Social distancing: at what cost for businesses?

Social distancing: at what cost for businesses?

Limiting customer capacity is threatening the very survival of small businesses.

A new survey from Verizon Business shows one reason why there’s pressure to get Main Street businesses, such as restaurants and eateries, back to normal: over half (55%) of small business owners in the US are worried that continued social distancing measures that limit customer capacity will threaten their very survival.

The survey was conducted by Morning Consult between August 26 and September 4 and focused on 600 small-and medium-size businesses that are currently open or plan to reopen shortly. Businesses in a wide range of industries from construction and retail to restaurants, bars and real estate, responded. More than half (52%) of small business owners reported concerns about their personal job security, down from 56% in a previous survey conducted in April. Although many business owners are feeling more positive about their future than in April when shutdowns were spreading across the US, the situation remains precarious. Sixty-seven percent of those taking the survey reported declining sales, albeit an improvement from 78% in April. 

If conditions stay the same, 72% believe they can stay open at least six months or longer.

Businesses are also adapting to the new work environment with 36% saying they have implemented new systems or technologies to allow for remote collaboration by employees. Yet 67% reported challenges, notably employee burnout. Fifty-six percent of small businesses with remote staff say work-from-home has blurred the lines between work and personal life.
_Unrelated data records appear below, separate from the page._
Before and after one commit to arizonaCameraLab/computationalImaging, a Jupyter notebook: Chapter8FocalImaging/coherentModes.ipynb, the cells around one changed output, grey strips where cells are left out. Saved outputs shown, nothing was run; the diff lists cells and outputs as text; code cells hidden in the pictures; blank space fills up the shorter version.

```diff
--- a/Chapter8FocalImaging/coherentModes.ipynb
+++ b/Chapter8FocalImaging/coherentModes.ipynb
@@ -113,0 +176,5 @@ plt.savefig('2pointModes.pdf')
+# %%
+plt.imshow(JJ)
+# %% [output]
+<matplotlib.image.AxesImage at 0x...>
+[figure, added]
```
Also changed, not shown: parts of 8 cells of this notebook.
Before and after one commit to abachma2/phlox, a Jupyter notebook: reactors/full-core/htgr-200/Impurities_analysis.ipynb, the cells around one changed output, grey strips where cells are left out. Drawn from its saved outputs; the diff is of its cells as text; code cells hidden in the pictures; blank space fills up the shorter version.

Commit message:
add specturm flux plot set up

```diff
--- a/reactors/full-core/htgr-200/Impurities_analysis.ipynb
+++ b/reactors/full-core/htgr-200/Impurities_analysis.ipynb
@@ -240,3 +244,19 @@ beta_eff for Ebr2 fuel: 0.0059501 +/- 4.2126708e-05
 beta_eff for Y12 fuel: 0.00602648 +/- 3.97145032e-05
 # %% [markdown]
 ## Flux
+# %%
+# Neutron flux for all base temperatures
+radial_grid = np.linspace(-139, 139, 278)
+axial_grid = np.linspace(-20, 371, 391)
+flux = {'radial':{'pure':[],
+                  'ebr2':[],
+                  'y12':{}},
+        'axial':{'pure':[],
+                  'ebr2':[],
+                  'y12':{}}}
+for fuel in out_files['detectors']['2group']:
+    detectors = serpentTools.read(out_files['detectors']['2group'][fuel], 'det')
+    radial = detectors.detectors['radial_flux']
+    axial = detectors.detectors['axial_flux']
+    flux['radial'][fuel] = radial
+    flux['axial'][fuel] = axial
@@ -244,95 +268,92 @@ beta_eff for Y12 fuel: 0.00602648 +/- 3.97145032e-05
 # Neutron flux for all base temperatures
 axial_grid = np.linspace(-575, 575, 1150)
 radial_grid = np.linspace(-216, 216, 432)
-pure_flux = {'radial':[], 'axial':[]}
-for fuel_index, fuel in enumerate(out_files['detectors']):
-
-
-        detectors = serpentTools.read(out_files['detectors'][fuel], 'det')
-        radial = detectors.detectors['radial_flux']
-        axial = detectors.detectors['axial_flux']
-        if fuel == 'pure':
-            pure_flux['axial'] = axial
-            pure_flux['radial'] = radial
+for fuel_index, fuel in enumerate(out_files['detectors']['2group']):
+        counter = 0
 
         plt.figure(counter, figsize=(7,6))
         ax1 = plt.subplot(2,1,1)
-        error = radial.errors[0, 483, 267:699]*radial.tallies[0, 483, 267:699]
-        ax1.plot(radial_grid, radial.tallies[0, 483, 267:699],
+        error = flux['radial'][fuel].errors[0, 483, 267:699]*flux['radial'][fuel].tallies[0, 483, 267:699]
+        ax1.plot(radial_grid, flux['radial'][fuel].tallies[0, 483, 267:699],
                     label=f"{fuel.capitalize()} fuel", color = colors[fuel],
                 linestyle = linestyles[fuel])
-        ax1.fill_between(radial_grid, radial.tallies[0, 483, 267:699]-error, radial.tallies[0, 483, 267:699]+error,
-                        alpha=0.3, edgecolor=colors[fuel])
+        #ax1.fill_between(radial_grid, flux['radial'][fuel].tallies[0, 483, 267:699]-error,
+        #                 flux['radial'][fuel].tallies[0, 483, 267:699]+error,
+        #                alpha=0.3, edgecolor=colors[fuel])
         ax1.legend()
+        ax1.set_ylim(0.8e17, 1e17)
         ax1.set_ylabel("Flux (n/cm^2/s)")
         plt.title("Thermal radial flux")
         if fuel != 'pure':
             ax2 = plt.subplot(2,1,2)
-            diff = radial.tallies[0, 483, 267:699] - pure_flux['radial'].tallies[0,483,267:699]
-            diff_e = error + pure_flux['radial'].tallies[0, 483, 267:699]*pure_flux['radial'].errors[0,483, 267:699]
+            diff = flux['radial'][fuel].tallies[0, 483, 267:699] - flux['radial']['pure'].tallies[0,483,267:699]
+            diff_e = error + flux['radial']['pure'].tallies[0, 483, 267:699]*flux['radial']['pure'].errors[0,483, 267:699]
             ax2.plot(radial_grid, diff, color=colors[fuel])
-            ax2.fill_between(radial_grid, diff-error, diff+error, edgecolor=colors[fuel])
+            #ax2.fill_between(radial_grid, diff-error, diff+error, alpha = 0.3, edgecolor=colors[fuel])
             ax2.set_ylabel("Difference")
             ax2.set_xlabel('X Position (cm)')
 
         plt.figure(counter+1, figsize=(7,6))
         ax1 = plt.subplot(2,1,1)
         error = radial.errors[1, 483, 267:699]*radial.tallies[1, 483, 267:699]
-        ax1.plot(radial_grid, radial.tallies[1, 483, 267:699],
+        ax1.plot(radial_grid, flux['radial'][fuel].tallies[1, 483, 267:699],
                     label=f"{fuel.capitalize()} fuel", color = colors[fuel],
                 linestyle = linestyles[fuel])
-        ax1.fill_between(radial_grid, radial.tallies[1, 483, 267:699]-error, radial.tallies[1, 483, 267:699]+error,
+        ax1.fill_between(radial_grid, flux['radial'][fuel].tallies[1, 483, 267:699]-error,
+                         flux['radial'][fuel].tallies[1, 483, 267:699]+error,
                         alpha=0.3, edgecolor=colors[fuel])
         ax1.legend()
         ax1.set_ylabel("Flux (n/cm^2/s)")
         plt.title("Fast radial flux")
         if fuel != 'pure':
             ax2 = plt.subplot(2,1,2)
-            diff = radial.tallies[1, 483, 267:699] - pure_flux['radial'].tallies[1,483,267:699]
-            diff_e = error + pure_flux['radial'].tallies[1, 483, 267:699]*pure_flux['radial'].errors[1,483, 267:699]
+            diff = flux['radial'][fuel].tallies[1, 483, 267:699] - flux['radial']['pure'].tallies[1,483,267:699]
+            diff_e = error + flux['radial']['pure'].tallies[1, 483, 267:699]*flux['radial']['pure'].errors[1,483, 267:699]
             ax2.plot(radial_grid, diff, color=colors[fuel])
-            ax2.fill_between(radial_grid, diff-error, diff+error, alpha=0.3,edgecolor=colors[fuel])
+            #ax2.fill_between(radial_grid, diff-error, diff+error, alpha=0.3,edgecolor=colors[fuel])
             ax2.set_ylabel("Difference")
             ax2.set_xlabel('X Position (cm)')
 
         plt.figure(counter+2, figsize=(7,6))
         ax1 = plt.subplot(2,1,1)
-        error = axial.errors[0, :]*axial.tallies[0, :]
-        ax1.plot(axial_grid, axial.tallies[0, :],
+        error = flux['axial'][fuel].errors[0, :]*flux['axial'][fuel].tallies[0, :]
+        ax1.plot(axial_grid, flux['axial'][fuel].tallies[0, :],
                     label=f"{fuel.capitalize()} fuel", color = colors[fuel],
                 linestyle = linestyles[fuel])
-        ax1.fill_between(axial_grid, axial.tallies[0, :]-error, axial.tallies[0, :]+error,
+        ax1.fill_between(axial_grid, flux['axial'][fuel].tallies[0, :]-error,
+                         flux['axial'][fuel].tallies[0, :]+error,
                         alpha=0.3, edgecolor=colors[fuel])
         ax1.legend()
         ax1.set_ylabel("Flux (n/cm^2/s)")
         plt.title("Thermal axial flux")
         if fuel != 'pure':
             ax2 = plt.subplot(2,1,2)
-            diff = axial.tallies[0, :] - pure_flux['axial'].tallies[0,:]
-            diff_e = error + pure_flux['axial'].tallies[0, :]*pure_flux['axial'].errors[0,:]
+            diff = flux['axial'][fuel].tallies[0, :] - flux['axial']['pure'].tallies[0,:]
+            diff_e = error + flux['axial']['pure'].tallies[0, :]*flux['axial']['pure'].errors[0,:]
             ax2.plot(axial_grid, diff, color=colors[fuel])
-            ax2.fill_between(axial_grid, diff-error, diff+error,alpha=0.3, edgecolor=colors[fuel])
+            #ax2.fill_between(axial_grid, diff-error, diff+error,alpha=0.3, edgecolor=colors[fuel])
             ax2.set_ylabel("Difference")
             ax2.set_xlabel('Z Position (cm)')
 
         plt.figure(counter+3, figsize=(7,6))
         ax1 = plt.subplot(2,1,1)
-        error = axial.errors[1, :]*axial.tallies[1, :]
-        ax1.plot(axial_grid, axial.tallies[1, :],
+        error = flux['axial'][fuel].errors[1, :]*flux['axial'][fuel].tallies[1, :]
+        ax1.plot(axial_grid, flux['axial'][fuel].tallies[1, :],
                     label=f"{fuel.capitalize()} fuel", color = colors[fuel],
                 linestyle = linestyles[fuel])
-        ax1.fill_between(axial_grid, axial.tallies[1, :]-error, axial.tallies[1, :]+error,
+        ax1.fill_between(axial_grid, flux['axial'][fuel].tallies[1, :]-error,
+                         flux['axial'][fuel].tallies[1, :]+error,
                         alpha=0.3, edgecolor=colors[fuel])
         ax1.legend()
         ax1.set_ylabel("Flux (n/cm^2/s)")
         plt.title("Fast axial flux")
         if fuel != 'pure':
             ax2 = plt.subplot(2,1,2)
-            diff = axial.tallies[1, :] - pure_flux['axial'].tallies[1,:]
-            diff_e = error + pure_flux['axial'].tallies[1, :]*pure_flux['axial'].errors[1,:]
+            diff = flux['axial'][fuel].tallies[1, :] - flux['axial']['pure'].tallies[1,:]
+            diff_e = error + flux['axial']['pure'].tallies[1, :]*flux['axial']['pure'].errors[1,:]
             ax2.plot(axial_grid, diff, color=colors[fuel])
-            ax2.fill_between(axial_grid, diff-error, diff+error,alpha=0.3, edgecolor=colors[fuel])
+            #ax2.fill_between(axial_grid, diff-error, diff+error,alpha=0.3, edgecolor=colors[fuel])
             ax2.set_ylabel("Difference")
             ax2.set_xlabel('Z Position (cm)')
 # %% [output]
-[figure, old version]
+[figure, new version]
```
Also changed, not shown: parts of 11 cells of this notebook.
62% of small businesses say remote work has allowed employees to balance work and personal commitments more effectively, but 59% say remote work has made it more difficult for employees to feel connected to their jobs and one another. Less than half (49%) say remote work has boosted employee satisfaction and morale. One notable finding from the survey: as lawmakers discuss another round of financial relief, no fewer than 81% of small business owners say the 2020 election will impact the small business sector, while 57% say it will have direct consequences for their business.

Further key findings from the survey include:

  • Regardless of their party affiliation, small business decision makers view the outcome of the 2020 election as consequential: 81% say it will impact small businesses in the U.S., while 57% say it will impact their own business’ financial security.
  • 55% of small businesses surveyed have concerns about staying afloat financially with social distancing regulations that limit business capacity.
  • 55% of small businesses have concerns about delivering services efficiently amid social distancing regulations.
  • 72% of small businesses show optimism that they will be able to stay open at least six months or more.
  • 67% of small businesses feel their businesses’ financial security has been negatively impacted.
  • 36% of small businesses have invested in technologies that enable remote work.

About the Author:

Anthony Moran
error: Content is protected !!